Other states avoid contact
Czech President on the phone with his counterpart from Taiwan
01/30/2023, 8:28 p.m
Beijing is stepping up its threats against Taiwan, which it does not recognize as an independent state. In order not to anger China, many countries avoid contact with the Taiwanese government. However, newly elected Czech President Pavel picks up the phone to call Taipei.
Taiwanese President Tsai Ing-wen has spoken to Czech President-elect Petr Pavel on the phone. This is considered an unusual move given the lack of formal ties between the two countries. During the 15-minute phone call, both heads of state emphasized their countries’ shared values of freedom, democracy and human rights, both offices said.
Most states avoid high-level public contacts with Taiwan and the President because they do not want to provoke China. Both the USA, Germany and the EU countries are pursuing a one-China policy. They therefore do not maintain full diplomatic relations with the island of Taiwan, which Beijing regards as a breakaway province.
The phone call is seen as a political signal in diplomatic circles, but not as a breach of this rule because Pavel is not yet president. In recent months, Beijing has escalated its military threats against Taiwan. The People’s Republic of China does not recognize Taiwan as an independent state, but regards the island as its own territory.
Pavel’s predecessor was pro-Beijing
Pavel will not take office until early March, replacing President Milos Zeman, who is known for his pro-Beijing stance. Zeman spoke to Chinese President Xi Jinping in January, emphasizing the “personal, friendly” relationship, according to his office.

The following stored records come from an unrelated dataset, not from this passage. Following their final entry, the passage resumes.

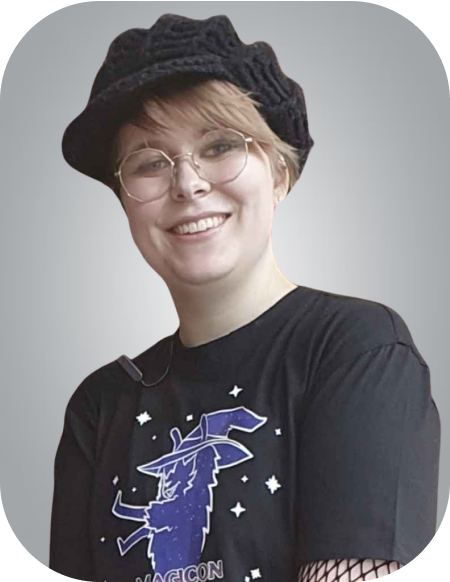
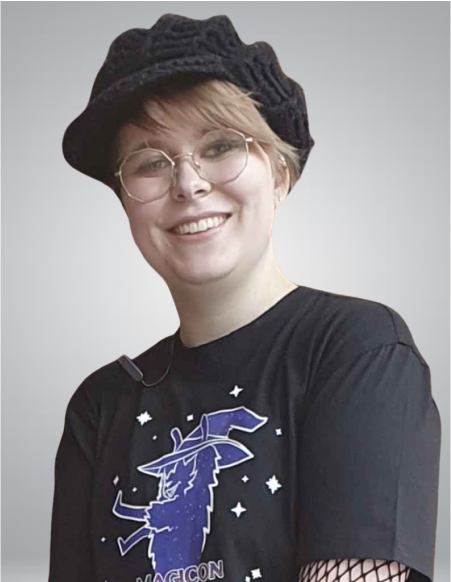
css updated

diff --git a/src/modules/work.module.css b/src/modules/work.module.css
@@ -4,7 +4,7 @@
   max-height: 65vh;
   width: auto;
   height: auto;
-  border-radius: 25%;
+  border-radius: 50px;
   border: #000000 solid;
   box-shadow: 15px 15px 0px rgba(0, 0, 0, 0.866);
   display: block;
@@ -32,7 +32,7 @@
   margin: 40px 0;
 
   /* Background */
-  background-image: url("/public/photos/Background.png");
+  background-image: url("/public/photos/background_flipped.png");
   background-size: cover;
   background-position: center;
   background-repeat: no-repeat;
@@ -44,16 +44,21 @@
   align-items: start;
   justify-content: center;
   flex-direction: column;
+  display: block;
+  margin: auto;
 
   /* Styling */
   background-color: var(--secondary-color);
-  height: 100vh;
-  width: 100%;
-  border-radius: 50px 0 0 50px;
-  padding: 50px;
+  max-width: 40vw;
+  max-height: 65vh;
+  width: auto;
+  height: auto;
+  border-radius: 50px;
+  padding: 20px;
   box-shadow: var(--shadow);
   text-align: left;
   overflow: hidden;
+  box-shadow: 15px 15px 0px rgba(0, 0, 0, 0.866);
 }
 
 h1 {
@@ -69,4 +74,23 @@ span {
 
 .p {
   margin: 15px 0;
+}
+
+.hug {
+  display: flex;
+  align-items: center;
+  justify-content: center;
+  flex-direction: row;
+  object-fit: contain;
+}
+
+.links {
+  display: flex;
+  flex-direction: column;
+  align-items: flex-start;
+  justify-content: flex-start;
+}
+
+.links p {
+  text-decoration: none;
 }

diff --git a/src/Footer.jsx b/src/Footer.jsx
@@ -3,18 +3,22 @@ function Footer() {
   return (
     <>
       <div className={FooterStyle.footer}>
-        <div className={FooterStyle.hug}>
-          <div>
+        <a href="https://www.figma.com/@e29d4a67_e3c6_4">
+          <div className={FooterStyle.hug}>
             <img src="public/photos/logos_figma.png" alt="Figma logo" />
+            <p>Figma</p>
           </div>
-          <a href="https://www.figma.com/@e29d4a67_e3c6_4">Figma</a>
-        </div>
-        <div className={FooterStyle.hug}>
-          <div>
-            <img src="public/photos/mdi_github.png" alt="Github logo" />
+        </a>
+
+        <a href="https://github.com/Hanna-kodehode">
+          <div className={FooterStyle.hug}>
+            <div>
+              <img src="public/photos/mdi_github.png" alt="Github logo" />
+            </div>
+            <p>Github</p>
           </div>
-          <a href="https://github.com/Hanna-kodehode">Github</a>
-        </div>
+        </a>
+
         <div className={FooterStyle.hug}>
           <div>
             <img src="public/photos/ix_e-mail.png" alt="E-mail logo" />

diff --git a/src/Work.jsx b/src/Work.jsx
@@ -20,24 +20,22 @@ function Work() {
           med å lære og utvikle meg!
         </p>
         <span></span>
-        <div>
-          <a href="">
-            <img src="" alt="" />
-            <p>Github</p>
+        <div className={WorkStyle.links}>
+          <a href="https://github.com/Hanna-kodehode">
+            <div className={WorkStyle.hug}>
+              <img src="photos/mdi_github.png" alt="Github Logo" />
+              <p>Github</p>
+            </div>
           </a>
-        </div>
-        <div>
-          <a href="">
-            <img src="" alt="" />
-            <p>Figma</p>
+          <a href="https://www.figma.com/@e29d4a67_e3c6_4">
+            <div className={WorkStyle.hug}>
+              <img src="photos/logos_figma.png" alt="Figma Logo" />
+              <p>Figma</p>
+            </div>
           </a>
         </div>
       </div>
-      <img
-        className={WorkStyle.portrait}
-        src="photos/me background.png"
-        alt="Portrait of me"
-      />
+      <img className={WorkStyle.portrait} src="photos/Apps.png" alt="Apps" />
     </div>
   );
 }

diff --git a/src/modules/nav.module.css b/src/modules/nav.module.css
@@ -66,13 +66,6 @@ nav p {
   color: var(--secondary-color);
 }
 
-#ContactStyle {
-  color: var(--secondary-color);
-  background-color: #000000;
-  border-radius: 5px;
-  max-width: 25wv;
-}
-
 .button2 {
   font-size: 1.25rem;
   background-color: none;
@@ -82,6 +75,13 @@ nav p {
   border: none;
   box-shadow: var(--shadow);
   cursor: pointer;
+  font-family: var(--second-font);
+}
+
+.button2:hover {
+  text-decoration: none;
+  color: #252525;
+  font-family: var(--second-font);
 }
 
 .button1 {
@@ -93,10 +93,14 @@ nav p {
   border: none;
   box-shadow: var(--shadow);
   cursor: pointer;
+  font-family: var(--second-font);
 }
 
 .button1:hover {
   background-color: #393939;
+  text-decoration: none;
+  color: var(--secondary-color);
+  font-family: var(--second-font);
 }
 
 /* On smaller screens */

diff --git a/src/Nav.jsx b/src/Nav.jsx
@@ -7,10 +7,16 @@ function Nav() {
           <img src="public/photos/Logo.png" alt="Logo" />
         </div>
         <div className={NavStyle.navLinks}>
-          <a href="#Home">Heim</a>
-          <a href="#About">Om meg</a>
-          <a href="#Work">Prosjekt</a>
-          <a href="#Contact" id="ContactStyle">
+          <a href="#Home" className={NavStyle.button2}>
+            Heim
+          </a>
+          <a href="#About" className={NavStyle.button2}>
+            Om meg
+          </a>
+          <a href="#Work" className={NavStyle.button2}>
+            Prosjekt
+          </a>
+          <a href="#Contact" className={NavStyle.button1}>
             Get in touch
           </a>
         </div>

diff --git a/src/modules/about.module.css b/src/modules/about.module.css
@@ -4,7 +4,7 @@
   max-height: 65vh;
   width: auto;
   height: auto;
-  border-radius: 25%;
+  border-radius: 50px;
   border: #000000 solid;
   box-shadow: 15px 15px 0px rgba(0, 0, 0, 0.866);
   display: block;

diff --git a/src/modules/home.module.css b/src/modules/home.module.css
@@ -15,6 +15,7 @@
   height: 100vh;
   border-radius: 50px;
   margin: 40px 0;
+  padding: 40px;
   /* background */
   background-image: url("/public/photos/Background_flipped.png");
   background-size: cover;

In 2020, the then-Chairman of the Czech Senate, Milos Vystrcil, visited Taiwan and declared himself a Taiwanese in a speech to the Taiwanese parliament – in reference to the late US President John F. Kennedy, who described himself as a Berliner in divided Berlin in 1963 would have.